Nature Kids Wildlife Explorers exploring Kilcoy Creek
The kids found over 20 species in Kilcoy Creek - many which indicated that the waterway is in good ecological health.
I started Nature Kids because I love seeing my kids out playing in nature - they are thriving in this environment and I wanted to share this experience to other families in the region. I also thought it would help my own kids to see the place through others eyes - a great way to deepen their knowledge and experience of place.
Maia on the Nature Kids River Explorers session.
I wove together a series of topics in the program to give kids a chance to explore art and ecology, habitats and watersheds, earth science, sustainable food systems and permaculture, natural building and ecovillage design, and mindfulness in nature.
The kids get hands on and dirty, they free range with a group of friends, explore what a sustainable life might look like, and are mentored by those who love to share their eco-passion. They connect with place, culture, nature, community and food.
These first sessions took place in our garden and around our ecovillage. In 2016 we'll be leading some further afield too, but we'll continue to hold them here.

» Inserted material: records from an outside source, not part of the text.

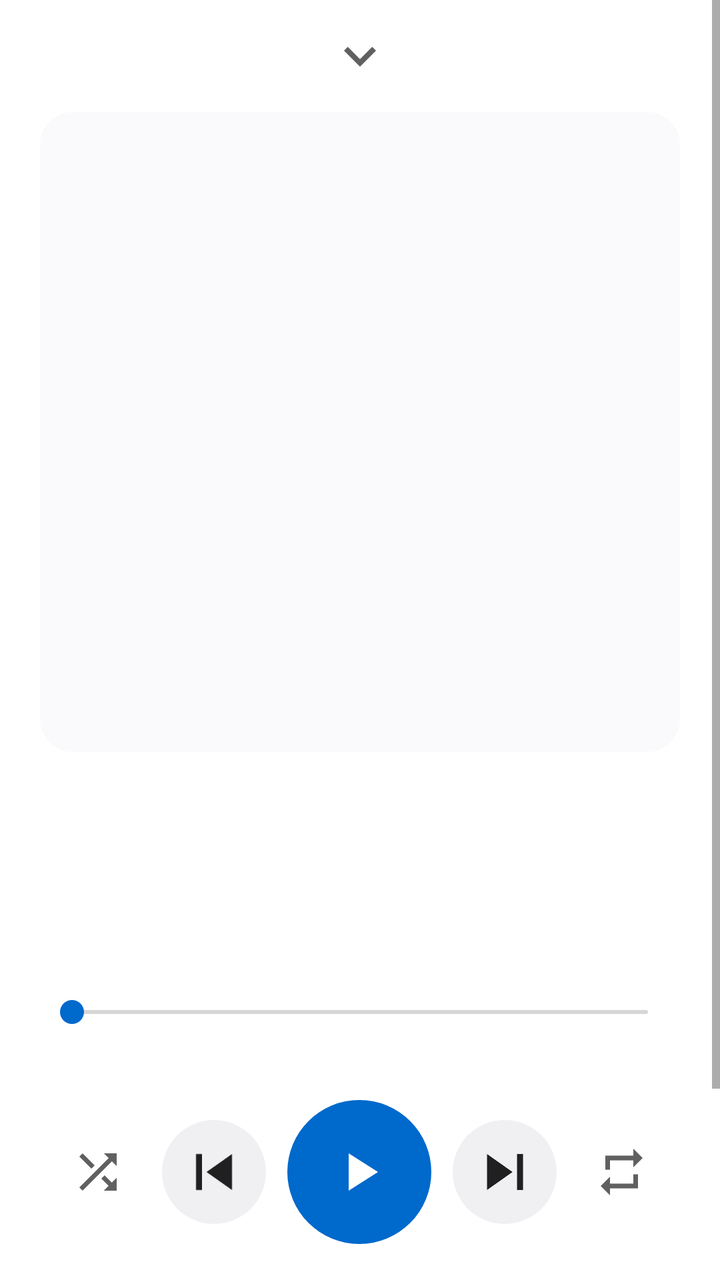
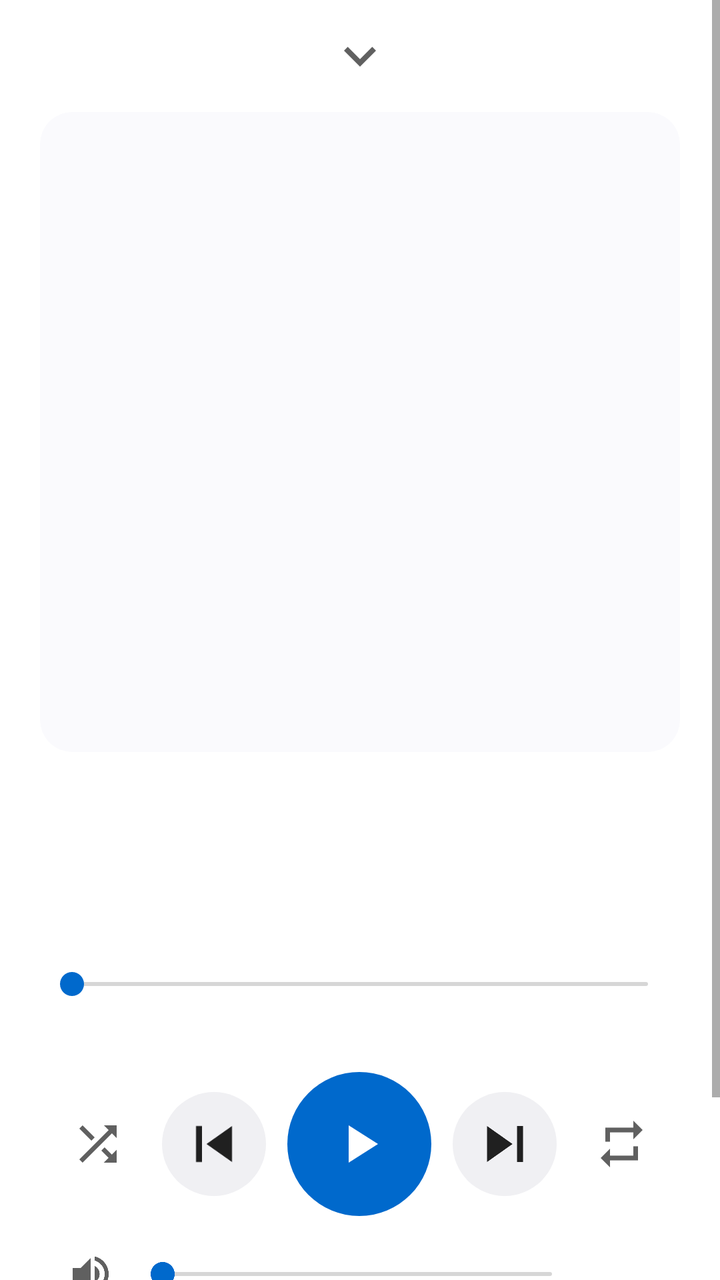

Compare the two renders of this Android layout. The source of the first and the diff that turns it into the second are given below.
<!-- AndroidManifest.xml: application theme Theme.UpnpCast -->
<!-- res/layout/activity_now_playing.xml -->
<?xml version="1.0" encoding="utf-8"?>
<ScrollView xmlns:android="http://schemas.android.com/apk/res/android"
    android:id="@+id/scroll"
    android:layout_width="match_parent"
    android:layout_height="match_parent"
    android:fillViewport="true"
    android:fitsSystemWindows="true">

    <LinearLayout
        android:id="@+id/player"
        android:layout_width="match_parent"
        android:layout_height="wrap_content"
        android:gravity="center_horizontal"
        android:orientation="vertical"
        android:paddingHorizontal="20dp"
        android:paddingBottom="24dp"
        android:paddingTop="8dp">

        
        <ImageView
            android:id="@+id/close"
            android:layout_width="56dp"
            android:layout_height="40dp"
            android:layout_marginBottom="8dp"
            android:background="@drawable/control"
            android:contentDescription="@string/close"
            android:scaleType="center"
            android:src="@drawable/ic_down" />

        <ImageView
            android:id="@+id/player_art"
            android:layout_width="320dp"
            android:layout_height="320dp"
            android:background="@drawable/cover"
            android:clipToOutline="true"
            android:importantForAccessibility="no"
            android:scaleType="centerCrop" />

        
        <View
            android:id="@+id/spacer"
            android:layout_width="match_parent"
            android:layout_height="0dp"
            android:layout_weight="1" />

        
        <TextView
            android:id="@+id/player_title"
            android:layout_width="match_parent"
            android:layout_height="wrap_content"
            android:layout_marginTop="24dp"
            android:paddingHorizontal="16dp"
            android:ellipsize="end"
            android:fontFamily="sans-serif-medium"
            android:maxLines="2"
            android:textColor="@color/text"
            android:textSize="24sp" />

        <TextView
            android:id="@+id/player_meta"
            android:layout_width="match_parent"
            android:layout_height="wrap_content"
            android:layout_marginTop="4dp"
            android:paddingHorizontal="16dp"
            android:ellipsize="end"
            android:maxLines="2"
            android:textColor="@color/text2"
            android:textSize="16sp" />

        <TextView
            android:id="@+id/player_format"
            android:layout_width="match_parent"
            android:layout_height="wrap_content"
            android:layout_marginTop="4dp"
            android:paddingHorizontal="16dp"
            android:textColor="@color/text2"
            android:textSize="14sp" />

        <SeekBar
            android:id="@+id/player_progress"
            android:layout_width="match_parent"
            android:layout_height="wrap_content"
            android:layout_marginTop="16dp"
            android:progressBackgroundTint="@color/text2"
            android:progressTint="@color/accent"
            android:thumbTint="@color/accent" />

        <LinearLayout
            android:layout_width="match_parent"
            android:layout_height="wrap_content"
            android:orientation="horizontal"
            android:paddingHorizontal="16dp">

            <TextView
                android:id="@+id/player_elapsed"
                android:layout_width="0dp"
                android:layout_height="wrap_content"
                android:layout_weight="1"
                android:textColor="@color/text2"
                android:textSize="14sp" />

            <TextView
                android:id="@+id/player_remaining"
                android:layout_width="wrap_content"
                android:layout_height="wrap_content"
                android:textColor="@color/text2"
                android:textSize="14sp" />
        </LinearLayout>

        
        <LinearLayout
            android:layout_width="match_parent"
            android:layout_height="wrap_content"
            android:layout_marginTop="16dp"
            android:gravity="center"
            android:orientation="horizontal">

            <ImageView
                android:id="@+id/player_shuffle"
                style="@style/Transport"
                android:contentDescription="@string/shuffle"
                android:padding="14dp"
                android:src="@drawable/ic_shuffle"
                android:tint="@color/text2" />

            <ImageView
                android:id="@+id/player_previous"
                style="@style/Transport"
                android:background="@drawable/circle_quiet"
                android:contentDescription="@string/previous"
                android:src="@drawable/ic_previous" />

            
            <FrameLayout
                android:id="@+id/player_back"
                style="@style/Skip">

                <ImageView
                    android:layout_width="match_parent"
                    android:layout_height="match_parent"
                    android:importantForAccessibility="no"
                    android:paddingHorizontal="2dp"
                    android:paddingVertical="12dp"
                    android:scaleType="fitCenter"
                    android:src="@drawable/ic_skip_back" />

                <TextView
                    android:id="@+id/player_back_step"
                    style="@style/SkipStep" />
            </FrameLayout>

            
            <FrameLayout
                android:layout_width="0dp"
                android:layout_height="wrap_content"
                android:layout_weight="1.5">

                <ImageView
                    android:id="@+id/player_toggle"
                    android:layout_width="72dp"
                    android:layout_height="72dp"
                    android:layout_gravity="center"
                    android:background="@drawable/circle"
                    android:clickable="true"
                    android:contentDescription="@string/play"
                    android:focusable="true"
                    android:padding="20dp"
                    android:src="@drawable/ic_play" />
            </FrameLayout>

            <FrameLayout
                android:id="@+id/player_forward"
                style="@style/Skip">

                <ImageView
                    android:layout_width="match_parent"
                    android:layout_height="match_parent"
                    android:importantForAccessibility="no"
                    android:paddingHorizontal="2dp"
                    android:paddingVertical="12dp"
                    android:scaleType="fitCenter"
                    android:src="@drawable/ic_skip_forward" />

                <TextView
                    android:id="@+id/player_forward_step"
                    style="@style/SkipStep" />
            </FrameLayout>

            <ImageView
                android:id="@+id/player_next"
                style="@style/Transport"
                android:background="@drawable/circle_quiet"
                android:contentDescription="@string/next"
                android:src="@drawable/ic_next" />

            <ImageView
                android:id="@+id/player_repeat"
                style="@style/Transport"
                android:contentDescription="@string/repeat"
                android:padding="14dp"
                android:src="@drawable/ic_repeat"
                android:tint="@color/text2" />
        </LinearLayout>

        
        <LinearLayout
            android:layout_width="match_parent"
            android:layout_height="wrap_content"
            android:layout_marginTop="9dp"
            android:layout_marginBottom="-11dp"
            android:clipToPadding="false"
            android:gravity="center_vertical"
            android:orientation="horizontal"
            android:paddingHorizontal="16dp">

            
            <ImageView
                android:id="@+id/player_mute"
                android:layout_width="40dp"
                android:layout_height="40dp"
                android:layout_marginStart="-11dp"
                android:background="@drawable/control"
                android:contentDescription="@string/mute"
                android:padding="8dp"
                android:src="@drawable/ic_volume" />

            <SeekBar
                android:id="@+id/player_volume"
                android:layout_width="0dp"
                android:layout_height="wrap_content"
                android:layout_weight="1"
                android:contentDescription="@string/volume"
                android:max="100"
                android:progressBackgroundTint="@color/text2"
                android:progressTint="@color/accent"
                android:thumbTint="@color/accent" />

            <TextView
                android:id="@+id/player_level"
                android:layout_width="wrap_content"
                android:layout_height="wrap_content"
                android:gravity="end"
                android:minWidth="32dp"
                android:textColor="@color/text2"
                android:textSize="15sp" />
        </LinearLayout>

        <TextView
            android:id="@+id/player_queue"
            style="@style/Button"
            android:layout_marginTop="20dp"
            android:background="@drawable/button_quiet"
            android:text="@string/queue"
            android:textColor="@color/text" />
    </LinearLayout>
</ScrollView>
<!-- resources referenced by this layout -->
<resources>
  <color name="accent">#FF0069CC</color>
  <color name="text">#FF202020</color>
  <color name="text2">#FF606060</color>
  <!-- drawable button_quiet (drawable) -->
  <ripple xmlns:android="http://schemas.android.com/apk/res/android"
      android:color="?android:attr/colorControlHighlight">
      <item>
          <shape android:shape="rectangle">
              <solid android:color="@color/panel" />
              <corners android:radius="16dp" />
          </shape>
      </item>
  </ripple>
  <!-- drawable circle (drawable) -->
  <ripple xmlns:android="http://schemas.android.com/apk/res/android"
      android:color="@color/ripple">
      <item>
          <shape android:shape="oval">
              <solid android:color="@color/accent" />
          </shape>
      </item>
  </ripple>
  <!-- drawable control (drawable) -->
  <ripple xmlns:android="http://schemas.android.com/apk/res/android"
      android:color="?android:attr/colorControlHighlight"
      android:radius="20dp" />
  <!-- drawable cover (drawable) -->
  <shape xmlns:android="http://schemas.android.com/apk/res/android"
      android:shape="rectangle">
      <solid android:color="@color/card" />
      <corners android:radius="16dp" />
  </shape>
  <!-- drawable ic_next (drawable) -->
  <vector xmlns:android="http://schemas.android.com/apk/res/android"
      android:width="24dp"
      android:height="24dp"
      android:viewportWidth="24"
      android:viewportHeight="24">
      <path
          android:fillColor="@color/text"
          android:pathData="M6,18l8.5,-6L6,6v12zM16,6v12h2V6h-2z" />
  </vector>
  <!-- drawable ic_play (drawable) -->
  <vector xmlns:android="http://schemas.android.com/apk/res/android"
      android:width="24dp"
      android:height="24dp"
      android:viewportWidth="24"
      android:viewportHeight="24">
      <path
          android:fillColor="@color/on_accent"
          android:pathData="M8,5v14l11,-7z" />
  </vector>
  <!-- drawable ic_previous (drawable) -->
  <vector xmlns:android="http://schemas.android.com/apk/res/android"
      android:width="24dp"
      android:height="24dp"
      android:viewportWidth="24"
      android:viewportHeight="24">
      <path
          android:fillColor="@color/text"
          android:pathData="M6,6h2v12H6zM9.5,12l8.5,6V6z" />
  </vector>
  <string name="close">Close</string>
  <string name="mute">Mute</string>
  <string name="next">Next</string>
  <string name="play">Play</string>
  <string name="previous">Previous</string>
  <string name="queue">Queue</string>
  <string name="repeat">Repeat</string>
  <string name="shuffle">Shuffle</string>
  <string name="volume">Volume</string>
  <style name="Button">
          <item name="android:layout_width">match_parent</item>
          <item name="android:layout_height">48dp</item>
          <item name="android:background">@drawable/button</item>
          <item name="android:clickable">true</item>
          <item name="android:focusable">true</item>
          <item name="android:fontFamily">sans-serif-medium</item>
          <item name="android:gravity">center</item>
          <item name="android:textColor">@color/on_accent</item>
          <item name="android:textSize">17sp</item>
      </style>
  <color name="panel">#FFF0F0F3</color>
  <color name="ripple">#33FFFFFF</color>
  <color name="card">#FFFAFAFD</color>
  <color name="on_accent">#FFFFFFFF</color>
  <!-- drawable button (drawable) -->
  <ripple xmlns:android="http://schemas.android.com/apk/res/android"
      android:color="@color/ripple">
      <item>
          <shape android:shape="rectangle">
              <solid android:color="@color/accent" />
              <corners android:radius="16dp" />
          </shape>
      </item>
  </ripple>
  <color name="bg">#FFFFFFFF</color>
  <color name="accent_text">#FF0069CC</color>
  <!-- unchanged entries left out for length: 11 -->
</resources>

<!-- the commit's change to res/layout/activity_now_playing.xml (unified diff, before → after) -->
@@ -48,7 +48,7 @@
             android:id="@+id/player_title"
             android:layout_width="match_parent"
             android:layout_height="wrap_content"
-            android:layout_marginTop="24dp"
+            android:layout_marginTop="12.4dp"
             android:paddingHorizontal="16dp"
             android:ellipsize="end"
             android:fontFamily="sans-serif-medium"
@@ -80,7 +80,7 @@
             android:id="@+id/player_progress"
             android:layout_width="match_parent"
             android:layout_height="wrap_content"
-            android:layout_marginTop="16dp"
+            android:layout_marginTop="13.8dp"
             android:progressBackgroundTint="@color/text2"
             android:progressTint="@color/accent"
             android:thumbTint="@color/accent" />
@@ -245,12 +245,50 @@
                 android:textSize="15sp" />
         </LinearLayout>
 
-        <TextView
-            android:id="@+id/player_queue"
-            style="@style/Button"
+        
+        <FrameLayout
+            android:layout_width="match_parent"
+            android:layout_height="56dp"
             android:layout_marginTop="20dp"
-            android:background="@drawable/button_quiet"
-            android:text="@string/queue"
-            android:textColor="@color/text" />
+            android:background="@drawable/panel">
+
+            <ImageView
+                android:id="@+id/player_queue"
+                android:layout_width="48dp"
+                android:layout_height="48dp"
+                android:layout_gravity="start|center_vertical"
+                android:layout_marginStart="2.5dp"
+                android:background="@drawable/control"
+                android:contentDescription="@string/queue"
+                android:paddingBottom="11.17dp"
+                android:paddingHorizontal="10dp"
+                android:paddingTop="8.83dp"
+                android:src="@drawable/ic_queue" />
+
+            
+            <TextView
+                android:id="@+id/player_room"
+                android:layout_width="match_parent"
+                android:layout_height="wrap_content"
+                android:layout_gravity="center_vertical"
+                android:layout_marginHorizontal="52dp"
+                android:ellipsize="end"
+                android:gravity="center"
+                android:maxLines="1"
+                android:textColor="@color/accent_text"
+                android:textSize="16sp" />
+
+            <ImageView
+                android:id="@+id/player_heart"
+                android:layout_width="48dp"
+                android:layout_height="48dp"
+                android:layout_gravity="end|center_vertical"
+                android:layout_marginEnd="3.67dp"
+                android:background="@drawable/control"
+                android:contentDescription="@string/favorite_add"
+                android:padding="10dp"
+                android:src="@drawable/ic_heart"
+                android:visibility="gone" />
+        </FrameLayout>
     </LinearLayout>
 </ScrollView>
<!-- resource entries referenced after the edit -->
@@ -3,16 +3,6 @@
   <color name="accent">#FF0069CC</color>
   <color name="text">#FF202020</color>
   <color name="text2">#FF606060</color>
-  <!-- drawable button_quiet (drawable) -->
-  <ripple xmlns:android="http://schemas.android.com/apk/res/android"
-      android:color="?android:attr/colorControlHighlight">
-      <item>
-          <shape android:shape="rectangle">
-              <solid android:color="@color/panel" />
-              <corners android:radius="16dp" />
-          </shape>
-      </item>
-  </ripple>
   <!-- drawable circle (drawable) -->
   <ripple xmlns:android="http://schemas.android.com/apk/res/android"
       android:color="@color/ripple">
@@ -32,6 +22,16 @@
       <solid android:color="@color/card" />
       <corners android:radius="16dp" />
   </shape>
+  <!-- drawable ic_heart (drawable) -->
+  <vector xmlns:android="http://schemas.android.com/apk/res/android"
+      android:width="24dp"
+      android:height="24dp"
+      android:viewportWidth="24"
+      android:viewportHeight="24">
+      <path
+          android:fillColor="@color/text2"
+          android:pathData="M16.5,3c-1.74,0 -3.41,0.81 -4.5,2.09C10.91,3.81 9.24,3 7.5,3 4.42,3 2,5.42 2,8.5c0,3.78 3.4,6.86 8.55,11.54L12,21.35l1.45,-1.32C18.6,15.36 22,12.28 22,8.5 22,5.42 19.58,3 16.5,3zM12.1,18.55l-0.1,0.1 -0.1,-0.1C7.14,14.24 4,11.39 4,8.5 4,6.5 5.5,5 7.5,5c1.54,0 3.04,0.99 3.57,2.36h1.87C13.46,5.99 14.96,5 16.5,5c2,0 3.5,1.5 3.5,3.5 0,2.89 -3.14,5.74 -7.9,10.05z" />
+  </vector>
   <!-- drawable ic_next (drawable) -->
   <vector xmlns:android="http://schemas.android.com/apk/res/android"
       android:width="24dp"
@@ -62,7 +62,24 @@
           android:fillColor="@color/text"
           android:pathData="M6,6h2v12H6zM9.5,12l8.5,6V6z" />
   </vector>
+  <!-- drawable ic_queue (drawable) -->
+  <vector xmlns:android="http://schemas.android.com/apk/res/android"
+      android:width="24dp"
+      android:height="24dp"
+      android:viewportWidth="24"
+      android:viewportHeight="24">
+      <path
+          android:fillColor="@color/text2"
+          android:pathData="M15,6H3v2h12V6zM15,10H3v2h12V10zM3,16h8v-2H3V16zM17,6v8.18C16.69,14.07 16.35,14 16,14c-1.66,0 -3,1.34 -3,3s1.34,3 3,3s3,-1.34 3,-3V8h3V6H17z" />
+  </vector>
+  <!-- drawable panel (drawable) -->
+  <shape xmlns:android="http://schemas.android.com/apk/res/android"
+      android:shape="rectangle">
+      <solid android:color="@color/panel" />
+      <corners android:radius="16dp" />
+  </shape>
   <string name="close">Close</string>
+  <string name="favorite_add">Save to Favorites</string>
   <string name="mute">Mute</string>
   <string name="next">Next</string>
   <string name="play">Play</string>
@@ -71,31 +88,10 @@
   <string name="repeat">Repeat</string>
   <string name="shuffle">Shuffle</string>
   <string name="volume">Volume</string>
-  <style name="Button">
-          <item name="android:layout_width">match_parent</item>
-          <item name="android:layout_height">48dp</item>
-          <item name="android:background">@drawable/button</item>
-          <item name="android:clickable">true</item>
-          <item name="android:focusable">true</item>
-          <item name="android:fontFamily">sans-serif-medium</item>
-          <item name="android:gravity">center</item>
-          <item name="android:textColor">@color/on_accent</item>
-          <item name="android:textSize">17sp</item>
-      </style>
   <color name="panel">#FFF0F0F3</color>
   <color name="ripple">#33FFFFFF</color>
   <color name="card">#FFFAFAFD</color>
   <color name="on_accent">#FFFFFFFF</color>
-  <!-- drawable button (drawable) -->
-  <ripple xmlns:android="http://schemas.android.com/apk/res/android"
-      android:color="@color/ripple">
-      <item>
-          <shape android:shape="rectangle">
-              <solid android:color="@color/accent" />
-              <corners android:radius="16dp" />
-          </shape>
-      </item>
-  </ripple>
   <color name="bg">#FFFFFFFF</color>
   <color name="accent_text">#FF0069CC</color>
   <!-- unchanged entries left out for length: 11 -->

Crystal Waters is such a great place for the these types of activities. Firstly, there's no mobile reception, so hand-held devices get put away (the parents' too!). Secondly, nature is big here. In this valley you are surrounded by wild spaces, fresh tumbling water, forests to each horizon, big sky, incredible stars, amazing wildlife, the sounds of nature and the smell of nature. It is a full body experience. And thirdly, the ecovillage context allows kids to see how people are exploring sustainable ways to live that embrace permaculture ethics: earth care, people care, fair share.
The pilot Nature Kids program become reallypopular. Every workshop booked out rapidly and had a waiting list. People come from all around the region to play with their kids in nature, and the locals join in too.
A wonderful local photographer, Jody Gilchrist, came along to a couple of the events with her daughter (before she painfully broke her leg - not here!). She took some fabulous shots and created these slide shows for the Ethos Foundation as a gift.
In the Aboriginal Culture session of Nature Kids, the kids explored indigenous understandings of place through art, movement, song, dance, language and story with Wiruungga Dunggiirr http://wiruungga.org.au. He has dedicated his life to educating non-indigenous, as well as indigenous people, about his culture and was just so fabulous with the kids.